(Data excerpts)
· · ·

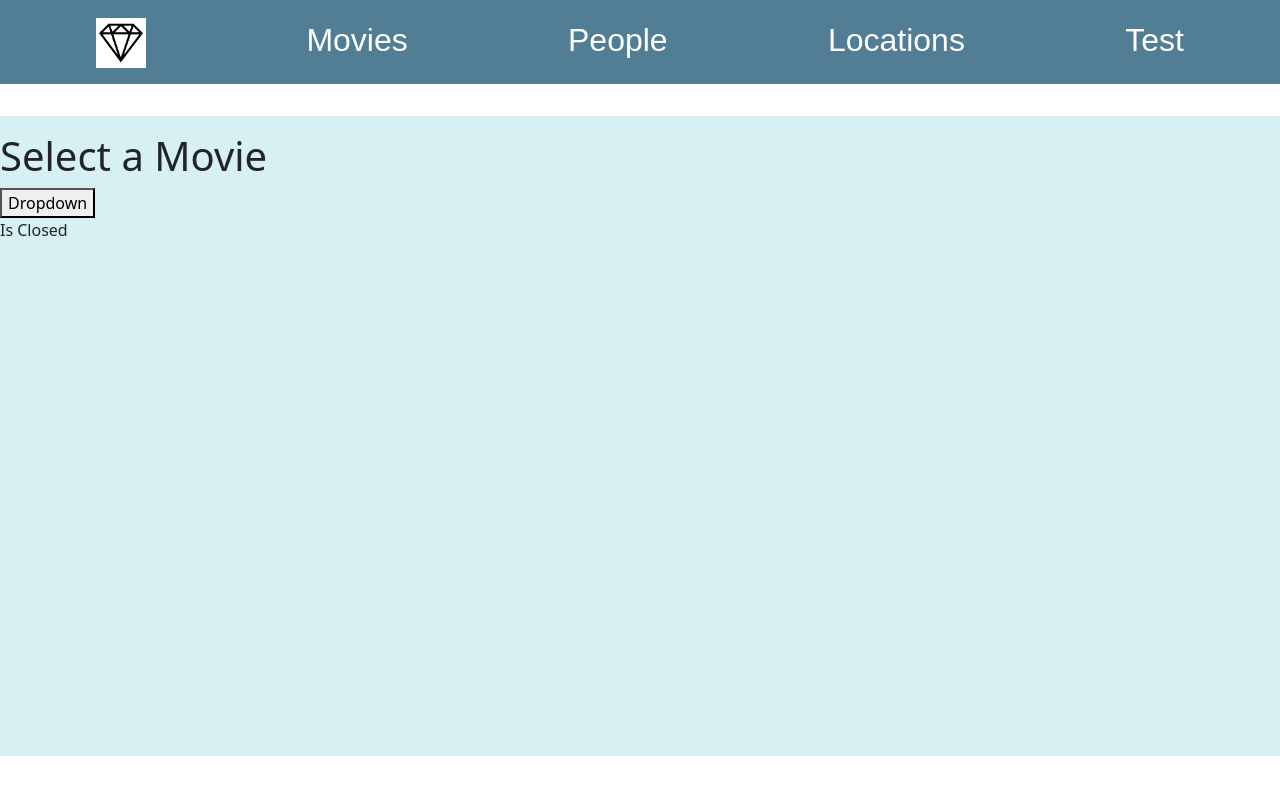
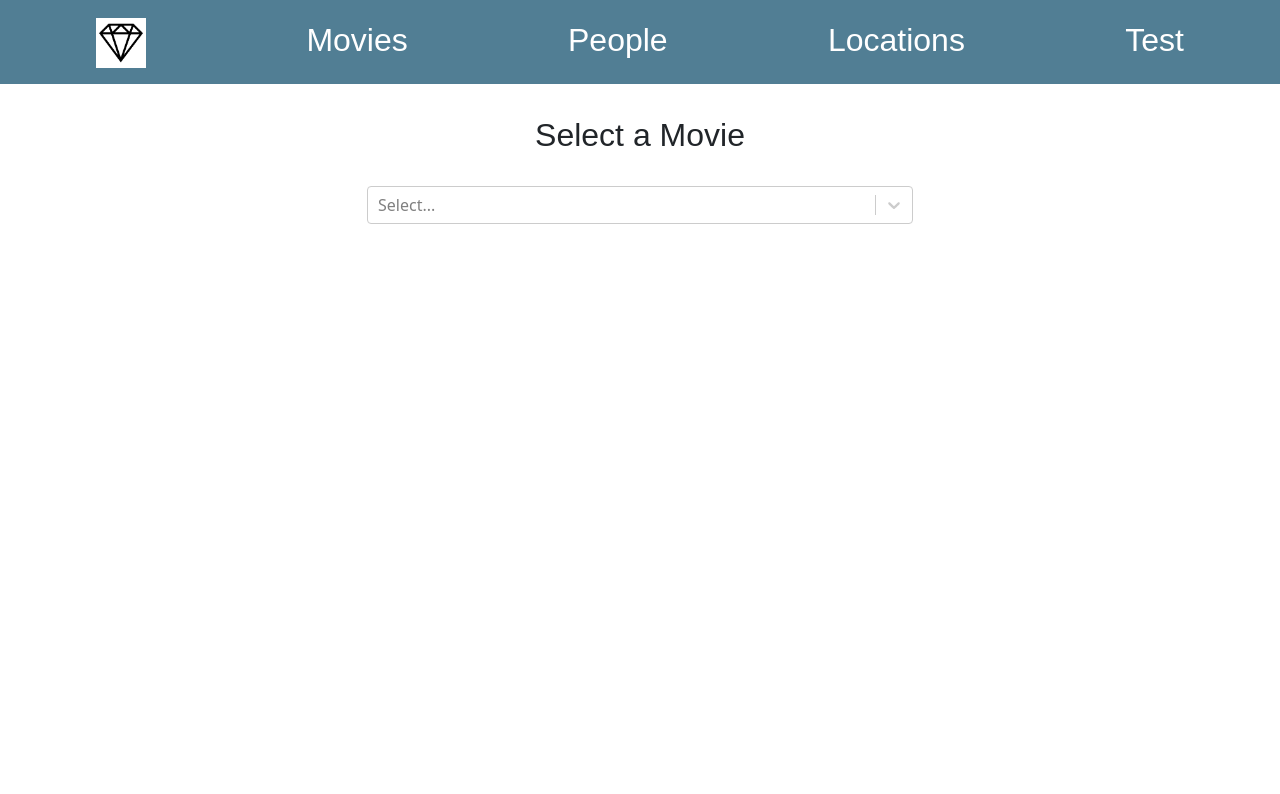
Before and after one commit to joinpursuit/9-1-module-three-assessment, a React (Create React App) app: page /Movies in a window 1280 px wide. Shown: the top 794 px of the page. Built offline with nearby package versions, Linux system fonts and the light colour scheme; the HTML template or start-up script is replaced by a standard one.

Commit message:
Movies.js - code from test replaced old code

```diff
--- a/src/Movies.js
+++ b/src/Movies.js
@@ -1,51 +1,132 @@
 import React from 'react';
+import Select from 'react-select';
 import { useState, useEffect } from "react";
+
+import 'bootstrap/dist/css/bootstrap.min.css';
 import MoviesListItem from './MoviesListItem';
+import MovieRender from './MovieRender';
 
-const Movies = () => {
-    const [open, setOpen] = useState(false)
+const Movie = () => {
     const [movies, setMovies] = useState([])
+    const [moviesObject, setMoviesObject] = useState([])
+    const [moviesSelection, setMovieSelection] = useState ('')
+    const [movieObject, setMovieObject] = useState({})
+    const [movieRenderCondition, setMovieRenderCondition] = useState(false)
 
-    const handleOpen = () => {
-        setOpen(!open)
+    const handleChange = event => {
+        console.log('handleChange function, dropdown selection: ',event.label)
+        setMovieSelection(event.label)
+        // console.log(moviesSelection)
+
+        const movieSelectionString = event.label
+        const found = movies.find(movieEl => movieEl.title === event.label)
+        console.log(found)
+        setMovieObject(found)
+        setMovieRenderCondition(true)
+
+
+
+        // console.log(moviesSelection)
+        // setMovieSelection(event.label)
+        // renderSelectionData(event.label)
     }
 
-    useEffect(() => {
+
+    // const renderSelectionData = () => {
+    //     // console.log('renderSelectionData function: ',movie)
+    //     // get all data from single selection movie
+    //     const found = movies.find(movieEl => movieEl.title === moviesSelection)
+    //     console.log('renderSelectionData function: ','Found Movie: ',found)
+    //     // console.log(moviesSelection)
+    //     setMovieObject(found)
+    //     console.log(movieObject)
+
+    // }
+
+    // useEffect(,) g
+
+
+        useEffect(() => {
         fetch('films.json')
         .then(response => response.json())
         .then(data => {
-            // console.log('Movies Data: ',data);
-            // for (const movie of data) {
-            //     console.log(movie)
-
-            // }
+        //     // console.log('Movies Data: ',data);
+        //     // for (const movie of data) {
+        //     //     console.log(movie)
+        //     // }
             setMovies(data)
         })
+          },moviesObject);
 
-    })
-    // console.log(movies)
+        //   console.log(movies[0].title)
+
+          // need to get single movies title
+            // movies[iteration].title
+        let moviesArr = []
+        // with a for loop
+        for (let i = 0; i < movies.length; i++) {
+            let singleMovie = movies[i];
+            // console.log(singleMovie)
+            moviesArr.push(singleMovie.title)
+            // console.log('Movies Array:',moviesArr)
+        }
+
+        // we have all the titles stored into a single array, now, each title needs to be put as a key into an single object....... lets try
+        let filmTitlesArr = []
+        for (let i = 0; i < moviesArr.length; i++) {
+            const title = moviesArr[i];
+            let filmsTitle = {
+                label: title,
+                value: i+1000
+            }
+            filmTitlesArr.push(filmsTitle)
+        }
+        console.log(filmTitlesArr)
 
 
+          // find a way to get each movie title ([iteration].title) into the structure of films array of objects below
+
+          // SUCCESSEFULLY RENDERED THE DATA INTO THE SELECTION
+
+
+
+
+
+    // for (const movie of movies) {
+    //     setMoviesObject(movie.title)
+    // }
+    // console.log(moviesObject)
+
+    // const singleFilm = { label: movies[0].title }
+    // console.log(singleFilm)
+    // console.log(movies[0])
+
+    const films = [
+        { label: "Albania", value: 355 },
+        { label: "Argentina", value: 54 },
+        { label: "Austria", value: 43 },
+        { label: "Cocos Islands", value: 61 },
+        { label: "Kuwait", value: 965 },
+        { label: "Sweden", value: 46 },
+        { label: "Venezuela", value: 58 }
+      ];
+
     return (
-        <>
-        <div className='movies'>
-        <h1>Select a Movie</h1>
-        <button onClick={handleOpen}>Dropdown</button>
-        {open ? (
-            movies.map((movie) => {
-                return (
-                    <ul>
-                        <li>
-                            {movie.title}
-                        </li>
-                    </ul>
-                )
-            })
-        ) : null }
-        {open ? <div>Is Open</div> : <div>Is Closed</div>}
+        <div className="container">
+            <h2>Select a Movie</h2>
+            <br></br>
+            <div className="row">
+                <div className="col-md-3"></div>
+                <div className="col-md-6">
+                    <Select onChange={handleChange} options={filmTitlesArr} />
+                </div>
+                <div>
+                    {movieRenderCondition ? <MovieRender movie={movieObject} /> : null}
+                    {/* <MovieRender movie={movieObject} /> */}
+                </div>
+            </div>
         </div>
-        </>
     );
 };
 
-export default Movies;
+export default Movie;
--- a/src/Test.js
+++ b/src/Test.js
@@ -1,131 +1,12 @@
 import React from 'react';
-import Select from 'react-select';
 import { useState, useEffect } from "react";
 
-import 'bootstrap/dist/css/bootstrap.min.css';
-import MoviesListItem from './MoviesListItem';
-import MovieRender from './MovieRender';
-
 const Test = () => {
-    const [movies, setMovies] = useState([])
-    const [moviesObject, setMoviesObject] = useState([])
-    const [moviesSelection, setMovieSelection] = useState ('')
-    const [movieObject, setMovieObject] = useState({})
-    const [movieRenderCondition, setMovieRenderCondition] = useState(false)
-
-    const handleChange = event => {
-        console.log('handleChange function, dropdown selection: ',event.label)
-        setMovieSelection(event.label)
-        // console.log(moviesSelection)
-
-        const movieSelectionString = event.label
-        const found = movies.find(movieEl => movieEl.title === event.label)
-        console.log(found)
-        setMovieObject(found)
-        setMovieRenderCondition(true)
 
 
-
-        // console.log(moviesSelection)
-        // setMovieSelection(event.label)
-        // renderSelectionData(event.label)
-    }
-
-
-    // const renderSelectionData = () => {
-    //     // console.log('renderSelectionData function: ',movie)
-    //     // get all data from single selection movie
-    //     const found = movies.find(movieEl => movieEl.title === moviesSelection)
-    //     console.log('renderSelectionData function: ','Found Movie: ',found)
-    //     // console.log(moviesSelection)
-    //     setMovieObject(found)
-    //     console.log(movieObject)
-
-    // }
-
-    // useEffect(,) g
-
-
-        useEffect(() => {
-        fetch('films.json')
-        .then(response => response.json())
-        .then(data => {
-        //     // console.log('Movies Data: ',data);
-        //     // for (const movie of data) {
-        //     //     console.log(movie)
-        //     // }
-            setMovies(data)
-        })
-          },moviesObject);
-
-        //   console.log(movies[0].title)
-
-          // need to get single movies title
-            // movies[iteration].title
-        let moviesArr = []
-        // with a for loop
-        for (let i = 0; i < movies.length; i++) {
-            let singleMovie = movies[i];
-            // console.log(singleMovie)
-            moviesArr.push(singleMovie.title)
-            // console.log('Movies Array:',moviesArr)
-        }
-
-        // we have all the titles stored into a single array, now, each title needs to be put as a key into an single object....... lets try
-        let filmTitlesArr = []
-        for (let i = 0; i < moviesArr.length; i++) {
-            const title = moviesArr[i];
-            let filmsTitle = {
-                label: title,
-                value: i+1000
-            }
-            filmTitlesArr.push(filmsTitle)
-        }
-        console.log(filmTitlesArr)
-
-
-          // find a way to get each movie title ([iteration].title) into the structure of films array of objects below
-
-          // SUCCESSEFULLY RENDERED THE DATA INTO THE SELECTION
-
-
-
-
-
-    // for (const movie of movies) {
-    //     setMoviesObject(movie.title)
-    // }
-    // console.log(moviesObject)
-
-    // const singleFilm = { label: movies[0].title }
-    // console.log(singleFilm)
-    // console.log(movies[0])
-
-    const films = [
-        { label: "Albania", value: 355 },
-        { label: "Argentina", value: 54 },
-        { label: "Austria", value: 43 },
-        { label: "Cocos Islands", value: 61 },
-        { label: "Kuwait", value: 965 },
-        { label: "Sweden", value: 46 },
-        { label: "Venezuela", value: 58 }
-      ];
-
     return (
-        <div className="container">
-            <h2>Select a Movie</h2>
-            <br></br>
-            <div className="row">
-                <div className="col-md-3"></div>
-                <div className="col-md-6">
-                    <Select onChange={handleChange} options={filmTitlesArr} />
-                </div>
-                <div>
-                    {movieRenderCondition ? <MovieRender movie={movieObject} /> : null}
-                    {/* <MovieRender movie={movieObject} /> */}
-                </div>
-            </div>
-        </div>
+        <>
+        </>
     );
 };
 
```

· · ·

Scan the entries above for the string "renderSelectionData" and copy each line containing it.

- **Solved problem**:
+        // renderSelectionData(event.label)
+    // const renderSelectionData = () => {
+    //     // console.log('renderSelectionData function: ',movie)
+    //     console.log('renderSelectionData function: ','Found Movie: ',found)
-        // renderSelectionData(event.label)
-    // const renderSelectionData = () => {
-    //     // console.log('renderSelectionData function: ',movie)
-    //     console.log('renderSelectionData function: ','Found Movie: ',found)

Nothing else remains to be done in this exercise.